## [ABOUT THIS EXERCISE]
Return each record verbatim, images excluded.
** Opening RECORDS FOR THE EXERCISE block **
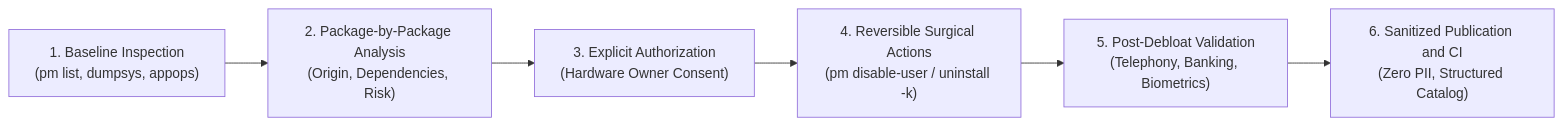
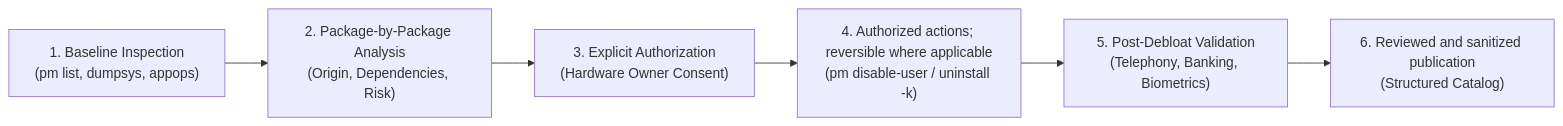
Before and after one commit to luisfvmartins/clean-my-android: the diagram in docs/APRESENTACAO_METODO_E_RESULTADOS.en.md, drawn with Mermaid. The commit also changed other lines of this file, not shown here.

````diff
--- a/docs/APRESENTACAO_METODO_E_RESULTADOS.en.md
+++ b/docs/APRESENTACAO_METODO_E_RESULTADOS.en.md
@@ -11,8 +11,8 @@
 ```mermaid
 flowchart LR
     A["1. Baseline Inspection<br>(pm list, dumpsys, appops)"] --> B["2. Package-by-Package Analysis<br>(Origin, Dependencies, Risk)"]
     B --> C["3. Explicit Authorization<br>(Hardware Owner Consent)"]
-    C --> D["4. Reversible Surgical Actions<br>(pm disable-user / uninstall -k)"]
+    C --> D["4. Authorized actions; reversible where applicable<br>(pm disable-user / uninstall -k)"]
     D --> E["5. Post-Debloat Validation<br>(Telephony, Banking, Biometrics)"]
-    E --> F["6. Sanitized Publication and CI<br>(Zero PII, Structured Catalog)"]
+    E --> F["6. Reviewed and sanitized publication<br>(Structured Catalog)"]
 ```
````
** Closing RECORDS FOR THE EXERCISE block **
## [WRITTEN SOLUTION]
Before and after one commit to luisfvmartins/clean-my-android: the diagram in docs/APRESENTACAO_METODO_E_RESULTADOS.en.md, drawn with Mermaid. The commit also changed other lines of this file, not shown here.

````diff
--- a/docs/APRESENTACAO_METODO_E_RESULTADOS.en.md
+++ b/docs/APRESENTACAO_METODO_E_RESULTADOS.en.md
@@ -11,8 +11,8 @@
 ```mermaid
 flowchart LR
     A["1. Baseline Inspection<br>(pm list, dumpsys, appops)"] --> B["2. Package-by-Package Analysis<br>(Origin, Dependencies, Risk)"]
     B --> C["3. Explicit Authorization<br>(Hardware Owner Consent)"]
-    C --> D["4. Reversible Surgical Actions<br>(pm disable-user / uninstall -k)"]
+    C --> D["4. Authorized actions; reversible where applicable<br>(pm disable-user / uninstall -k)"]
     D --> E["5. Post-Debloat Validation<br>(Telephony, Banking, Biometrics)"]
-    E --> F["6. Sanitized Publication and CI<br>(Zero PII, Structured Catalog)"]
+    E --> F["6. Reviewed and sanitized publication<br>(Structured Catalog)"]
 ```
````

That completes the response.